(Problem):
Scan the records for the string "shown", then copy each line that has it.

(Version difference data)
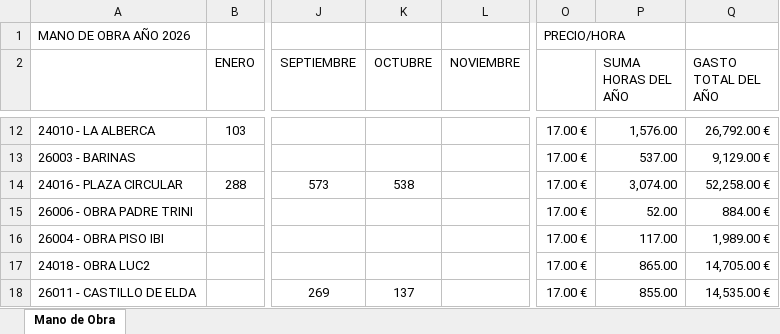
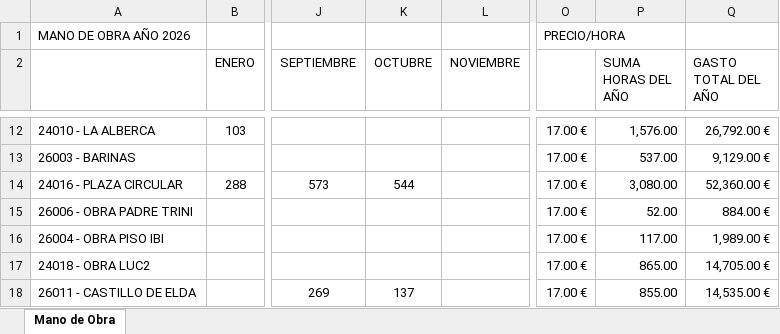
Before and after one commit to juanjosemas/dashboard, an Excel workbook: dashboard/GASTOS MANO DE OBRA POR MESES 2026.xlsx, sheet Mano de Obra, drawn as a sheet; only a part is shown, gaps mark what is left out; values as stored, in another font and other column widths than the file's, no borders; the diff names each change by its address in the sheet, - before the commit and + after, or states it on an @@ line.

Commit message:
Actualizacion del dashboard

```diff
--- a/dashboard/GASTOS MANO DE OBRA POR MESES 2026.xlsx (sheet Mano de Obra)
+++ b/dashboard/GASTOS MANO DE OBRA POR MESES 2026.xlsx (sheet Mano de Obra)
-K14 (OCTUBRE): 538
+K14 (OCTUBRE): 544
-P14 (SUMA HORAS DEL AÑO): 3,074.00
+P14 (SUMA HORAS DEL AÑO): 3,080.00
-Q14 (GASTO TOTAL DEL AÑO): 52,258.00 €
+Q14 (GASTO TOTAL DEL AÑO): 52,360.00 €
```
Also changed, not shown: ECO_STRUCT_Datos.xlsx, 3 other files.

(Exercise response):
Before and after one commit to juanjosemas/dashboard, an Excel workbook: dashboard/GASTOS MANO DE OBRA POR MESES 2026.xlsx, sheet Mano de Obra, drawn as a sheet; only a part is shown, gaps mark what is left out; values as stored, in another font and other column widths than the file's, no borders; the diff names each change by its address in the sheet, - before the commit and + after, or states it on an @@ line.
Also changed, not shown: ECO_STRUCT_Datos.xlsx, 3 other files.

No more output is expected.